Given data ▸
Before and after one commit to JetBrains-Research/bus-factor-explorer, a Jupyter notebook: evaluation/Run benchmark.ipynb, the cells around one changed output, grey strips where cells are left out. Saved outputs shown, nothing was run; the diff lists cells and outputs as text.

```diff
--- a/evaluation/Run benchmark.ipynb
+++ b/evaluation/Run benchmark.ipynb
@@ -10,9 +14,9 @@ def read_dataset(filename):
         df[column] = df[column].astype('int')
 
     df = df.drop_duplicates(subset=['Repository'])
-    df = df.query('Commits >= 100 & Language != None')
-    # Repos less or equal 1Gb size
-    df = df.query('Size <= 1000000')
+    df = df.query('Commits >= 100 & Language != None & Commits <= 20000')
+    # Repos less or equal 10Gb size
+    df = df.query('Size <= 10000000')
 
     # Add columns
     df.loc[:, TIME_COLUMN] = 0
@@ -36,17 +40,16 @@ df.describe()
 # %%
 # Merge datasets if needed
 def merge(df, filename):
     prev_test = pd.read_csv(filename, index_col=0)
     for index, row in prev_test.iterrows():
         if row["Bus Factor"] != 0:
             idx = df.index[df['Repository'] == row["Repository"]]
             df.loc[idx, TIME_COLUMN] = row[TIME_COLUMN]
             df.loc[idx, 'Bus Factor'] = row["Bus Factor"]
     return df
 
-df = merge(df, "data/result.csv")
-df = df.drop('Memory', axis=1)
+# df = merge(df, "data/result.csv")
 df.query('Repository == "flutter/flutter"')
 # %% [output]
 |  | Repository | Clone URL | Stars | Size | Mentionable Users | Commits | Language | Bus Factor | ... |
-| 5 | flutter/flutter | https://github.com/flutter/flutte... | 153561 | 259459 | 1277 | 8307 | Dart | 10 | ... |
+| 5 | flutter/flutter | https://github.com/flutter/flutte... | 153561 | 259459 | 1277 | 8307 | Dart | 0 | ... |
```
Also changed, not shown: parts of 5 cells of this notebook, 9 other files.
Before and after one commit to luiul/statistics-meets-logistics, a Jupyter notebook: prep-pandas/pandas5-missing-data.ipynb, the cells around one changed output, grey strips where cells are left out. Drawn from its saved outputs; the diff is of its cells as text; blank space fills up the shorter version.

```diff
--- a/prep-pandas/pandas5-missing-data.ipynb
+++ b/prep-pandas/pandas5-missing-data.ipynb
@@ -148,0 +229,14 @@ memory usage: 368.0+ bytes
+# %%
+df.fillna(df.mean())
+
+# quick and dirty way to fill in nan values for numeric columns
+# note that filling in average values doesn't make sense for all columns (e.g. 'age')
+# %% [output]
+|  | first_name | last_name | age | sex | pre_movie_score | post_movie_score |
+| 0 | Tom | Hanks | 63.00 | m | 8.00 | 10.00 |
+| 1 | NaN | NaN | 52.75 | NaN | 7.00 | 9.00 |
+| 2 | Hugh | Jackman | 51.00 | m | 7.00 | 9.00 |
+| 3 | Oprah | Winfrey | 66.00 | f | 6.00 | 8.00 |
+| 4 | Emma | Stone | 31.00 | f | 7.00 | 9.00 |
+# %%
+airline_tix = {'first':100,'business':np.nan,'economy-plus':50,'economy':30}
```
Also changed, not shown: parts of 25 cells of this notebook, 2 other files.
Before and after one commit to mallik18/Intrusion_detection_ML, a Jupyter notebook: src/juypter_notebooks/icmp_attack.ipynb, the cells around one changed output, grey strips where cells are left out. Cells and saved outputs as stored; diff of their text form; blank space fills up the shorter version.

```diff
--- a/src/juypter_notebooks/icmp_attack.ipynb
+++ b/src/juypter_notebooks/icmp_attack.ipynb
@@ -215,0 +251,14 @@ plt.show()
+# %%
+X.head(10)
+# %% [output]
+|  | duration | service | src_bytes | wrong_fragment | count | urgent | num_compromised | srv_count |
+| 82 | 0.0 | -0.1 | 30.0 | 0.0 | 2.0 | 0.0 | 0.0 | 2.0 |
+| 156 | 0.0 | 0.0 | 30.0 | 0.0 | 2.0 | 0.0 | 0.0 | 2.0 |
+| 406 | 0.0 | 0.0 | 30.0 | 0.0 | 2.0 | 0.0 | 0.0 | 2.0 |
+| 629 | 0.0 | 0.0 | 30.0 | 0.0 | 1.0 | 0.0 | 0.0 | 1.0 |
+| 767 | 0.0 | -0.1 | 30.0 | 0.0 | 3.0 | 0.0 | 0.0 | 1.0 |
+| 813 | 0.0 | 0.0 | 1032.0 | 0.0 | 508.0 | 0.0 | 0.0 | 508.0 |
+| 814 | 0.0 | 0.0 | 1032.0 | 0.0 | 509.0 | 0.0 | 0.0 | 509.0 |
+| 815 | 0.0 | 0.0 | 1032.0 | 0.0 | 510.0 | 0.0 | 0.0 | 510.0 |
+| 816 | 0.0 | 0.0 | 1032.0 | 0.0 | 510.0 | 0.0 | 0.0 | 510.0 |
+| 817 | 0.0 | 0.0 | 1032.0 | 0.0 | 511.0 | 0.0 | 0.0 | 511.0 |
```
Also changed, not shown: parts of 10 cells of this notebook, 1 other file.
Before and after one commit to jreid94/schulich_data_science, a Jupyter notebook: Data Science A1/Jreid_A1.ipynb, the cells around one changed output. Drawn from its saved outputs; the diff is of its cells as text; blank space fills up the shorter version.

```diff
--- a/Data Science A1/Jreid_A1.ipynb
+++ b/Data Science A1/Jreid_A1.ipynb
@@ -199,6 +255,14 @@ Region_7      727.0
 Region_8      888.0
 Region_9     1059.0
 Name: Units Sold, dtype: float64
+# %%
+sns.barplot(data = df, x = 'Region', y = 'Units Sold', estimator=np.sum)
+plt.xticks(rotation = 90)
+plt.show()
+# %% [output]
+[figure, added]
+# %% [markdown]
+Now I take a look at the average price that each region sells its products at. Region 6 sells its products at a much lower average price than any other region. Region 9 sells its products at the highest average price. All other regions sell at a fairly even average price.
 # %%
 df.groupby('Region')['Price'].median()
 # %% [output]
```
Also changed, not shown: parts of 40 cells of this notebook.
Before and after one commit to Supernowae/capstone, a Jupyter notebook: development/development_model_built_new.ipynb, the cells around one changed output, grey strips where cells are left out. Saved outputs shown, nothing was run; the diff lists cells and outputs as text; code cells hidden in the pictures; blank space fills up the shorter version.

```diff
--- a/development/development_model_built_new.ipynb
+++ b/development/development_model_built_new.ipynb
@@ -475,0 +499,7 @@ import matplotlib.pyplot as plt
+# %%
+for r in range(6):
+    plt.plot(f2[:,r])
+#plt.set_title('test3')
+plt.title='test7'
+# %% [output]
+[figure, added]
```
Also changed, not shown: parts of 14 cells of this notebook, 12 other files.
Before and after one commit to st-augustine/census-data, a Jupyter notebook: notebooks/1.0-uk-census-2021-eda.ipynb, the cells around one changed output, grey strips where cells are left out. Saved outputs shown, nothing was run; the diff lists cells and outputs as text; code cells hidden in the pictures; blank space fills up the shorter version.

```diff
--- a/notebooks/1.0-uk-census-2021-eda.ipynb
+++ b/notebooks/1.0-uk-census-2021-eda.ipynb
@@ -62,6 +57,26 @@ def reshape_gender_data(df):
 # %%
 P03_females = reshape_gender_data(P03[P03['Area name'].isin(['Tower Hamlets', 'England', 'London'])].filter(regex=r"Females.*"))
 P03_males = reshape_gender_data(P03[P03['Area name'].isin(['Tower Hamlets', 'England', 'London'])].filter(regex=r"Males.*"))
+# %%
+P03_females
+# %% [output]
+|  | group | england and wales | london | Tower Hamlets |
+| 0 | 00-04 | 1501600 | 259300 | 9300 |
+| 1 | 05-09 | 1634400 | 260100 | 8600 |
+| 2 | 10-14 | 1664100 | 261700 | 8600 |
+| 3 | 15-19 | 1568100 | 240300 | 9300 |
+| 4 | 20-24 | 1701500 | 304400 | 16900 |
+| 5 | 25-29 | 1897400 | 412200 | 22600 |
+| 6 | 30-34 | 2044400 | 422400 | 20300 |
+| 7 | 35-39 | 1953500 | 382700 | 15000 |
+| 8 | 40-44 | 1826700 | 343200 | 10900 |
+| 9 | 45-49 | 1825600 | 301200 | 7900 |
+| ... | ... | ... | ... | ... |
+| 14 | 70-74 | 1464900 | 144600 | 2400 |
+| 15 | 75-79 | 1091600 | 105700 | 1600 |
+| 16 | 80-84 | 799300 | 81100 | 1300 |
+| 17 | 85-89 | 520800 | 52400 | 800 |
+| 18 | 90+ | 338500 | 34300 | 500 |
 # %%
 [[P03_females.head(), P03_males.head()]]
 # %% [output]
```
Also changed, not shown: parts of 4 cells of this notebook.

Problem ▸ Search the preceding listing for the word "equal" and pull out every line that holds it.

Solution to the problem ▸
-    # Repos less or equal 1Gb size
+    # Repos less or equal 10Gb size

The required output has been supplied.